The Treasury Department auctioned $13 billion in 30-year bonds at a high yield of 2.597 percent. The bid-to-cover ratio, an indicator of demand, was 2.18, the lowest since May 2014. The bid-to-cover ratio was much weaker than the 2.42 recent average.
The benchmark 10-year yield was up 5 basis points at 1.96 percent, while the 30-year yield was up 7 basis points at 2.60 percent—well above the market rate at the time of sale. Treasury yields move inversely to bond prices.
The yield hovered near its highest in a week at 0.5438 percent.

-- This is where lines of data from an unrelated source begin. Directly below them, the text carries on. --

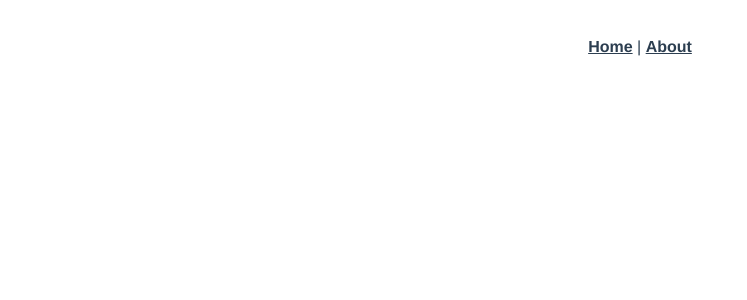
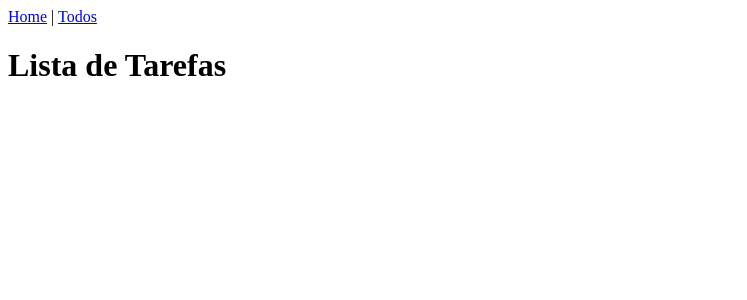
Before and after one commit to heningtonfrota/vue3-composition-api, a Vue app: page /todos in a window 1280 px wide. Before the commit this address had no page. Shown: the top 300 px of the page, without its empty margins (0-747 px from the left). Built offline with nearby package versions, Linux system fonts and the light colour scheme.

Commit message:
Organização do Projeto

```diff
--- a/src/App.vue
+++ b/src/App.vue
@@ -1,30 +1,7 @@
 <template>
   <nav>
-    <router-link to="/">Home</router-link> |
-    <router-link to="/about">About</router-link>
+    <router-link :to="{ name: 'home' }">Home</router-link> |
+    <router-link :to="{ name: 'todos.index' }">Todos</router-link>
   </nav>
   <router-view/>
 </template>
-
-<style>
-#app {
-  font-family: Avenir, Helvetica, Arial, sans-serif;
-  -webkit-font-smoothing: antialiased;
-  -moz-osx-font-smoothing: grayscale;
-  text-align: center;
-  color: #2c3e50;
-}
-
-nav {
-  padding: 30px;
-}
-
-nav a {
-  font-weight: bold;
-  color: #2c3e50;
-}
-
-nav a.router-link-exact-active {
-  color: #42b983;
-}
-</style>
--- a/src/main.js
+++ b/src/main.js
@@ -2,4 +2,6 @@ import { createApp } from 'vue'
 import App from './App.vue'
 import router from './router'
 
-createApp(App).use(router).mount('#app')
+createApp(App)
+    .use(router)
+    .mount('#app')
--- a/src/router/index.js
+++ b/src/router/index.js
@@ -1,5 +1,6 @@
 import { createRouter, createWebHistory } from 'vue-router'
-import HomeView from '../views/HomeView.vue'
+import HomeView from '@/views/HomeView.vue'
+import TodosView from '@/views/Todos/TodosView.vue'
 
 const routes = [
   {
@@ -8,12 +9,9 @@ const routes = [
     component: HomeView
   },
   {
-    path: '/about',
-    name: 'about',
-    // route level code-splitting
-    // this generates a separate chunk (about.[hash].js) for this route
-    // which is lazy-loaded when the route is visited.
-    component: () => import(/* webpackChunkName: "about" */ '../views/AboutView.vue')
+    path: '/todos',
+    name: 'todos.index',
+    component: TodosView,
   }
 ]
 
--- a/src/views/AboutView.vue
+++ /dev/null
@@ -1,5 +0,0 @@
-<template>
-  <div class="about">
-    <h1>This is an about page</h1>
-  </div>
-</template>
--- /dev/null
+++ b/src/views/Todos/TodosView.vue
@@ -0,0 +1,11 @@
+<template>
+    <div>
+        <h1>Lista de Tarefas</h1>
+    </div>
+</template>
+
+<script>
+export default {
+    name: 'TodosView'
+}
+</script>
```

Indirect bidders, which include major central banks, were awarded 51.3 percent, while direct bidders, which includes domestic money managers, brought 7 percent. Dealers took 41.8 percent of the auction, which was above the one-year average of 35 percent.
Peter Boockvar, chief market analyst at the Lindsey Group, said U.S. yields are "very sticky" around their current levels.
"Bottom line, the 30 yr is somewhat of a different animal relative to other parts of the curve in terms of gauging market sentiment because pension funds and insurance companies are big players," Boockvar said in an emailed statement. "That said, today's poor auction is influencing the whole curve..."
U.S. yields were initially lower as the German 10-year Bund yield fell to a record low of 0.151 percent, more than 1.75 percentage points below its U.S. counterpart.
European yields have fallen since the European Central Bank embarked on its 1.1 trillion euro bond purchase program aimed to combat deflation.
While the euro zone economy has struggled, the United States has been on a modest growth track with steady reduction in unemployment. This has raised discussion at the Federal Reserve whether it may be time to end its near zero interest rate policy it adopted at the end of 2008.
"We hear every day about all the foreign money that is going to compress US Treasury yields relative to overseas yields, in Europe and Japan in particular," Boockvar said. "While maybe there is money flowing from overseas, US yields are remaining very sticky around current levels."
On Thursday, the Labor Department said workers filing for first-time jobless benefits totaled 281,000 last week, less than what analysts had forecast.
The four-week average of claims fell to its lowest since 2000. This gauge of labor conditions followed a disappointing March payrolls report that showed a sharp deceleration in hirings.
Reuters contributed to this report.